- DATA SHOWN:
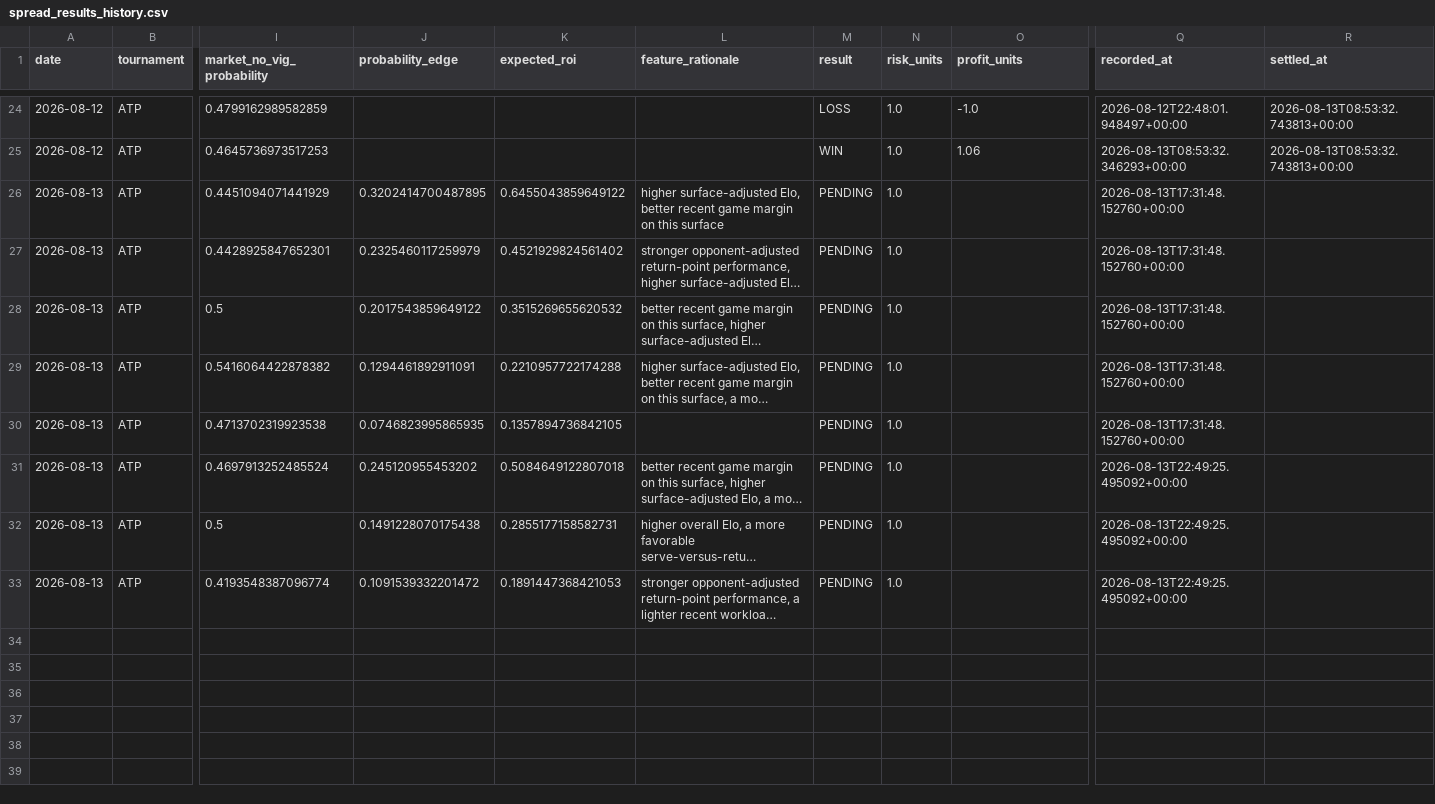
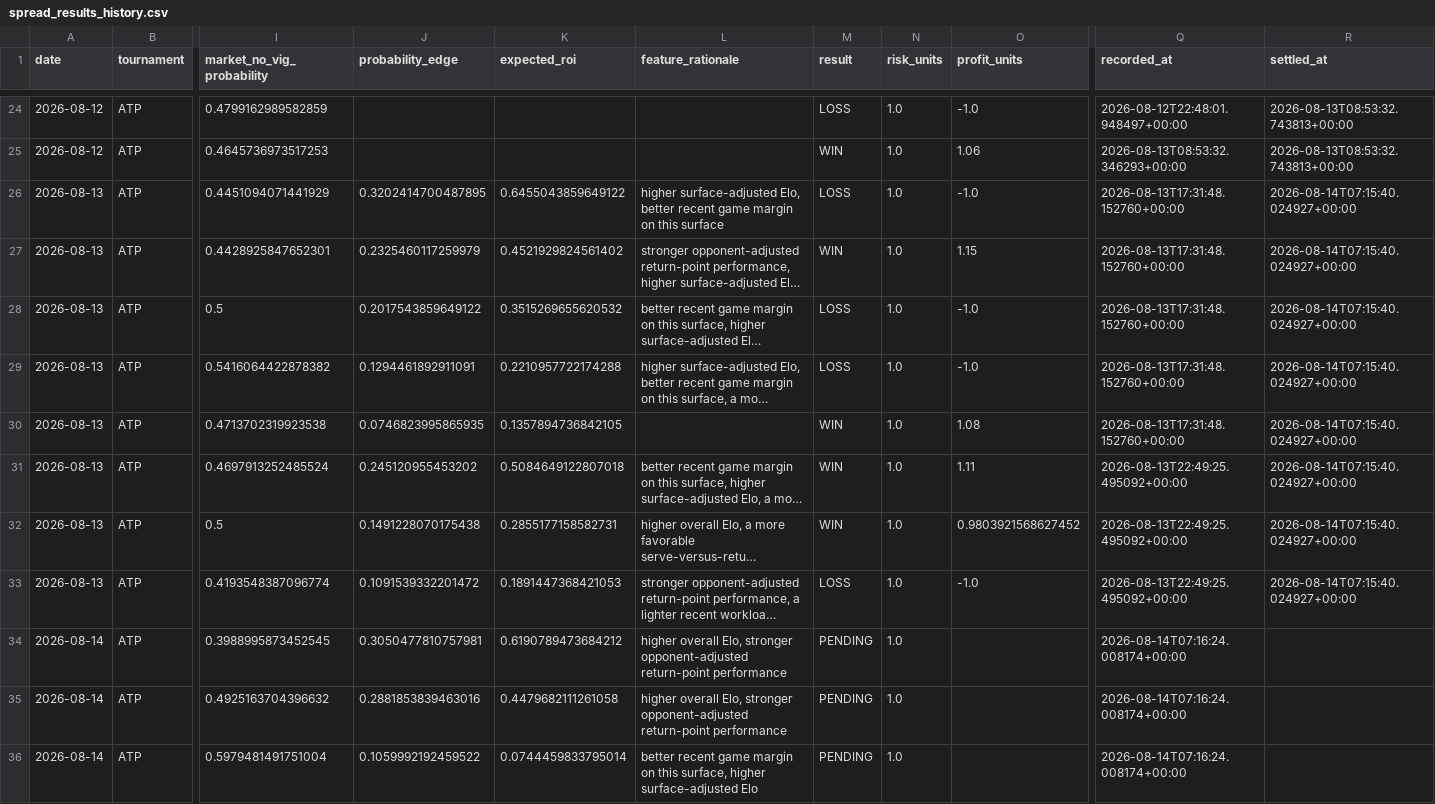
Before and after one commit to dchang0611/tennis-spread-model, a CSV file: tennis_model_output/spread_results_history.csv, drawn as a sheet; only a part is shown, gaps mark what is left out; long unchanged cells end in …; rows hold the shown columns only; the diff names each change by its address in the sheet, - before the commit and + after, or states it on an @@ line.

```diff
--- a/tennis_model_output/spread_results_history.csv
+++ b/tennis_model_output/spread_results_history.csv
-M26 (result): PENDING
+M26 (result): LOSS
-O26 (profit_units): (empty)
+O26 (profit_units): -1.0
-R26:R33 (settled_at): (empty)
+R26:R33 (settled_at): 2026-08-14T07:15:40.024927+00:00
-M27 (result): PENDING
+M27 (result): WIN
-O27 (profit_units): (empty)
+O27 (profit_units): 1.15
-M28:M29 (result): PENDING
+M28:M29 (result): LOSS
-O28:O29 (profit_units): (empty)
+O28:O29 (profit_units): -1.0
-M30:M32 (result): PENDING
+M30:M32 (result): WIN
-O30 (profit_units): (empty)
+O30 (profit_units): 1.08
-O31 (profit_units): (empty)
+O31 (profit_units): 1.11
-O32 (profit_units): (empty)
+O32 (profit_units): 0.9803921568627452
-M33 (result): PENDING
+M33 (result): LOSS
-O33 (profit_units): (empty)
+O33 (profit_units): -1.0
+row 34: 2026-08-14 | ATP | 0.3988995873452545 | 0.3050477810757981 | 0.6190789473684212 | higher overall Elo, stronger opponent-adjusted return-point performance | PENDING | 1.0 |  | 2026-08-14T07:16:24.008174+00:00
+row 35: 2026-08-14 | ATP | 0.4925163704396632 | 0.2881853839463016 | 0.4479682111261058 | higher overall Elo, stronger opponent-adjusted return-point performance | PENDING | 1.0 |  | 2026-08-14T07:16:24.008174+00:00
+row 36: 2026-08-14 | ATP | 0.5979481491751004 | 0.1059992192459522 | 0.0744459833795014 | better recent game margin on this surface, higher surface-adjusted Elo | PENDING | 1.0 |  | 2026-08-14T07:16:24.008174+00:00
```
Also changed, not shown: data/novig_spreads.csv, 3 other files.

- HOW TO COMPLETE THIS TASK:
Extract the text of all the records above verbatim, excluding pictures.

- WRITTEN RESPONSE:
Before and after one commit to dchang0611/tennis-spread-model, a CSV file: tennis_model_output/spread_results_history.csv, drawn as a sheet; only a part is shown, gaps mark what is left out; long unchanged cells end in …; rows hold the shown columns only; the diff names each change by its address in the sheet, - before the commit and + after, or states it on an @@ line.

```diff
--- a/tennis_model_output/spread_results_history.csv
+++ b/tennis_model_output/spread_results_history.csv
-M26 (result): PENDING
+M26 (result): LOSS
-O26 (profit_units): (empty)
+O26 (profit_units): -1.0
-R26:R33 (settled_at): (empty)
+R26:R33 (settled_at): 2026-08-14T07:15:40.024927+00:00
-M27 (result): PENDING
+M27 (result): WIN
-O27 (profit_units): (empty)
+O27 (profit_units): 1.15
-M28:M29 (result): PENDING
+M28:M29 (result): LOSS
-O28:O29 (profit_units): (empty)
+O28:O29 (profit_units): -1.0
-M30:M32 (result): PENDING
+M30:M32 (result): WIN
-O30 (profit_units): (empty)
+O30 (profit_units): 1.08
-O31 (profit_units): (empty)
+O31 (profit_units): 1.11
-O32 (profit_units): (empty)
+O32 (profit_units): 0.9803921568627452
-M33 (result): PENDING
+M33 (result): LOSS
-O33 (profit_units): (empty)
+O33 (profit_units): -1.0
+row 34: 2026-08-14 | ATP | 0.3988995873452545 | 0.3050477810757981 | 0.6190789473684212 | higher overall Elo, stronger opponent-adjusted return-point performance | PENDING | 1.0 |  | 2026-08-14T07:16:24.008174+00:00
+row 35: 2026-08-14 | ATP | 0.4925163704396632 | 0.2881853839463016 | 0.4479682111261058 | higher overall Elo, stronger opponent-adjusted return-point performance | PENDING | 1.0 |  | 2026-08-14T07:16:24.008174+00:00
+row 36: 2026-08-14 | ATP | 0.5979481491751004 | 0.1059992192459522 | 0.0744459833795014 | better recent game margin on this surface, higher surface-adjusted Elo | PENDING | 1.0 |  | 2026-08-14T07:16:24.008174+00:00
```
Also changed, not shown: data/novig_spreads.csv, 3 other files.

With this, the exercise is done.